In Little Rock, Arkansas, the Clinton Climate Initiative (CCI) operates the Home Energy Affordability Loan (HEAL) program, which helps local businesses and their employees reduce their energy use and related utility expenses. In July, Alan Hope, president and CEO of Powers of Arkansas, Inc., became the first small business executive to incorporate HEAL’s new Small Business Model – an initiative that brings HEAL’s energy-based employee benefit to smaller companies in the region.

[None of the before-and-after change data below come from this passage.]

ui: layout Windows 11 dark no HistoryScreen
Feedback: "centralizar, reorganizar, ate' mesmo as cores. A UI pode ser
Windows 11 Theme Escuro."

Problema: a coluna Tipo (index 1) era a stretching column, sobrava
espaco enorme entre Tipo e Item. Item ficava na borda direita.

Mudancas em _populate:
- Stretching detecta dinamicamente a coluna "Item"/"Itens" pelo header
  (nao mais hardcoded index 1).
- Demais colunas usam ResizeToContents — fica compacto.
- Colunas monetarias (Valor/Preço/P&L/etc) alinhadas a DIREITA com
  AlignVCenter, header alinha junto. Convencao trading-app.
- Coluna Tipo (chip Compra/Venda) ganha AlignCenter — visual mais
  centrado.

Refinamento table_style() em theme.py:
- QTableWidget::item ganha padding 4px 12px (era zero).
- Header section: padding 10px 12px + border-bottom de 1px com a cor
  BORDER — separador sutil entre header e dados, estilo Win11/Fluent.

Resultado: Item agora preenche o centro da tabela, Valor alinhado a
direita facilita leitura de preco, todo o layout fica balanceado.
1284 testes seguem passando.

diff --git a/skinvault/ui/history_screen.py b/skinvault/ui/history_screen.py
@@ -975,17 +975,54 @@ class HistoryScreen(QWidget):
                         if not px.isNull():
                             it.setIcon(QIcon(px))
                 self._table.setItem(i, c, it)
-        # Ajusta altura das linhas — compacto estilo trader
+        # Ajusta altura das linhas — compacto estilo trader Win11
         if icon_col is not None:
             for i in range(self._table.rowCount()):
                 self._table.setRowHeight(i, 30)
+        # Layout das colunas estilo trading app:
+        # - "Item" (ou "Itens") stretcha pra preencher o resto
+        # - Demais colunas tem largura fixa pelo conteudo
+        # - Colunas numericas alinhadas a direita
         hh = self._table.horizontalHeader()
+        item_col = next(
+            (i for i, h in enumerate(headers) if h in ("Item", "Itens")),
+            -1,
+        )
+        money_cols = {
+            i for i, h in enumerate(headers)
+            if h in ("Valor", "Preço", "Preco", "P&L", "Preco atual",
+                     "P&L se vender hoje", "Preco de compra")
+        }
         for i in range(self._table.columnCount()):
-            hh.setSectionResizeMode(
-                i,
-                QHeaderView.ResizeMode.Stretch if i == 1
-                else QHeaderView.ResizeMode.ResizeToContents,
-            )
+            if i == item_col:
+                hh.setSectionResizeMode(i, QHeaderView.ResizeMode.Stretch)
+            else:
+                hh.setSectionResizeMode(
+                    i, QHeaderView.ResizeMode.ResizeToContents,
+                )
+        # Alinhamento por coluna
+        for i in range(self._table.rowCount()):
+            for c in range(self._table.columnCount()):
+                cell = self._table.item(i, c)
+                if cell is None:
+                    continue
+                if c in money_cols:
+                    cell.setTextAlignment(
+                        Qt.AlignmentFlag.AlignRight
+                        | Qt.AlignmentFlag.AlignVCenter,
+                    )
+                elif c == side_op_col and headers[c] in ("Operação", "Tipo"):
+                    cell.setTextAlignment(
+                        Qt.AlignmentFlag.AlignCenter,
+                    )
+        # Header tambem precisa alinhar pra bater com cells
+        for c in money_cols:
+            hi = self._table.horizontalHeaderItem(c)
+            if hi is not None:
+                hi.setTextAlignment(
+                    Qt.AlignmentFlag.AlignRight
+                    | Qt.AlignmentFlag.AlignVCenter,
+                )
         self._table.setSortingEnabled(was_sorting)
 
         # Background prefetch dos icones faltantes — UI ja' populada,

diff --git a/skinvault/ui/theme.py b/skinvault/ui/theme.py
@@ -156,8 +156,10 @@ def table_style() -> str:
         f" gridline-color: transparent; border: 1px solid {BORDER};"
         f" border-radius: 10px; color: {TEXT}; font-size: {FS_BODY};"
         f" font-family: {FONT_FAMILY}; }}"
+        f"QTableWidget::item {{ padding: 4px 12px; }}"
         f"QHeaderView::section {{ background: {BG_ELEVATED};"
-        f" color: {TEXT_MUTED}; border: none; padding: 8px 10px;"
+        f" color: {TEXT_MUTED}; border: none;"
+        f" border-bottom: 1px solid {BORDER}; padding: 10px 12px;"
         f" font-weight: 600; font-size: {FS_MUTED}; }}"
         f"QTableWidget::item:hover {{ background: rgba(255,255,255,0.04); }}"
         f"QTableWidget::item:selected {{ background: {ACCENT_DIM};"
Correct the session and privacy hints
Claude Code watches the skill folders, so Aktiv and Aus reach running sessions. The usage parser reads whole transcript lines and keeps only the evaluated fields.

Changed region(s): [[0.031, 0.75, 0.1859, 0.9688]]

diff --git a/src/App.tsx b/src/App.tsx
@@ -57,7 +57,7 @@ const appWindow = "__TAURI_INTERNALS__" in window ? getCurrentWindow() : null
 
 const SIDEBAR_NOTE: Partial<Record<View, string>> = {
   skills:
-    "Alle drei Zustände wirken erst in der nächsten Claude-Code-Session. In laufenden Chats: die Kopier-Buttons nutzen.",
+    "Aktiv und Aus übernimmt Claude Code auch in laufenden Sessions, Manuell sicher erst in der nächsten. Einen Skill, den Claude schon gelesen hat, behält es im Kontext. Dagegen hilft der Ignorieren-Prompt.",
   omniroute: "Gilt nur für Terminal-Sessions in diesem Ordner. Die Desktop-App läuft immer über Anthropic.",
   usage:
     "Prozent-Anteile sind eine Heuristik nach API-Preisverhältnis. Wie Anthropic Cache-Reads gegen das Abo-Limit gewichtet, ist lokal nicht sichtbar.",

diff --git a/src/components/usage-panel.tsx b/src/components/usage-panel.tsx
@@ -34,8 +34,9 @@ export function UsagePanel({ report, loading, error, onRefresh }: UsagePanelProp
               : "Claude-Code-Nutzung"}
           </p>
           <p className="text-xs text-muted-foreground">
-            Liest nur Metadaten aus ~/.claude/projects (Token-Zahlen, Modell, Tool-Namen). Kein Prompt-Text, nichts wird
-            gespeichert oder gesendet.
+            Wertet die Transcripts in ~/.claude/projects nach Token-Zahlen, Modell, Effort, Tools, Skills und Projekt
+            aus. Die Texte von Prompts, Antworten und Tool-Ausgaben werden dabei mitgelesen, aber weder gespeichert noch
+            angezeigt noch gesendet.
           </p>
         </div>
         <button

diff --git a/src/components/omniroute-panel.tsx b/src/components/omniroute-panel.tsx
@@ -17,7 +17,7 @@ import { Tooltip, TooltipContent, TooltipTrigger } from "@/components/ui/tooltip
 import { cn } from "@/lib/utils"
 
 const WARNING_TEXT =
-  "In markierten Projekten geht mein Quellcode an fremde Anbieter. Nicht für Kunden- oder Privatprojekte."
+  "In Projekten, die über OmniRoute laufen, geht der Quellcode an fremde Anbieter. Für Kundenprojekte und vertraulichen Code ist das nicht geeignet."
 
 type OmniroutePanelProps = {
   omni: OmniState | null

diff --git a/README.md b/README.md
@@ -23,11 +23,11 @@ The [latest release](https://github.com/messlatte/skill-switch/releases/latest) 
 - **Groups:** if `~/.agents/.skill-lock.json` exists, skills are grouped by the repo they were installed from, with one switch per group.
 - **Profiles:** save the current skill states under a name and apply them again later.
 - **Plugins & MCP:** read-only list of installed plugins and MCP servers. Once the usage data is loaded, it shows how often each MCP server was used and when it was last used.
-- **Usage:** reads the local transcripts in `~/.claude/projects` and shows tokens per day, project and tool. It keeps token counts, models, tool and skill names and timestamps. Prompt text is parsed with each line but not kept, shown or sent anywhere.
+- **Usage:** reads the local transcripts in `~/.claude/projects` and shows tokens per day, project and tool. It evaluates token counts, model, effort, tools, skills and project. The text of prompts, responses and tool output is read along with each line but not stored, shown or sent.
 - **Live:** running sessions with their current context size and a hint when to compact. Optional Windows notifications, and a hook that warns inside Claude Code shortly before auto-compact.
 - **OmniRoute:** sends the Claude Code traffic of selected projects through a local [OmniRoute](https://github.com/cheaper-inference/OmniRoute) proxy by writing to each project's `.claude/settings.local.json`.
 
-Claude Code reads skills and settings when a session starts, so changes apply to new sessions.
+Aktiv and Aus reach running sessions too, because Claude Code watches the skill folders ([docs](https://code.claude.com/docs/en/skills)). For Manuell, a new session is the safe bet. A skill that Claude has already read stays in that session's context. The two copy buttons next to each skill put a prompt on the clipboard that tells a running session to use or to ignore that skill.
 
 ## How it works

Hope believes that Powers, which specializes in energy-conserving HVAC controls installation, is particularly well-suited for the HEAL program. “I’m a big believer that our (employees) need to understand their purpose and their goal,” he said, sitting at his dining room table, as HEAL energy raters tested duct leakage behind him. “I want them to understand there’s a real reason for the work we do. I think HEAL will help drive home that message.”
Powers of Arkansas has a roster of approximately 120 full-time employees, each of whom Hope considers part of an extended family. His actions as CEO certainly reflect this: Powers’ employees are already treated to a comprehensive benefits package. Given this track record, it’s no surprise that he calls the HEAL benefit a “no brainer.”
“Feelings count,” he explained. “You want your employees to feel good about where they work. If I can save them money every month on their utility bills, put fifty or a hundred bucks back in their pockets, that’s a big deal. That affects the whole family.”
Hope wants to see these savings materialize, and quickly: while he won’t be pressing his staff to enroll in the benefit, he says he plans to survey those who do, and publish their annual savings, with permission, in the company’s newsletter to its customers. Doing so will not only encourage other employees to participate, Hope said, but will also demonstrate to clients Powers’ commitment to energy conservation.
“We’ll do a recap,” he said, “and highlight the success stories. Sort of like a ‘Biggest Loser’ thing. Employees (who haven’t participated) can say ‘Wow. Why haven’t I done that yet?’”
Hope and several company executives have personally enrolled their homes for HEAL energy assessments. When asked how he expected his own home to rank, Hope smiled and said, “Mine might be the worst.”
Hope will receive his Personalized Energy Plan (PEP) on August 22, when HEAL will share the results of his audit (good and bad) and further gauge his impression of the program. Right now, the CEO says it’s all upside.
“The whole process has been very smooth,” he said. “I can’t imagine how an employer could lose by offering HEAL.”
HEAL, a project of the William J. Clinton Foundation’s Clinton Climate Initiative (“CCI”), is a unique, energy-based employee benefit program designed to improve quality of life, at both the corporate and homeowner levels, by reducing GHG emissions through energy-conserving improvements to existing commercial and residential buildings (“Retrofits”). By enlisting employers to offer the HEAL program to qualifying employees, the program is able to make a large-scale and rapid impact in energy usage, GHG emissions, and employment opportunities.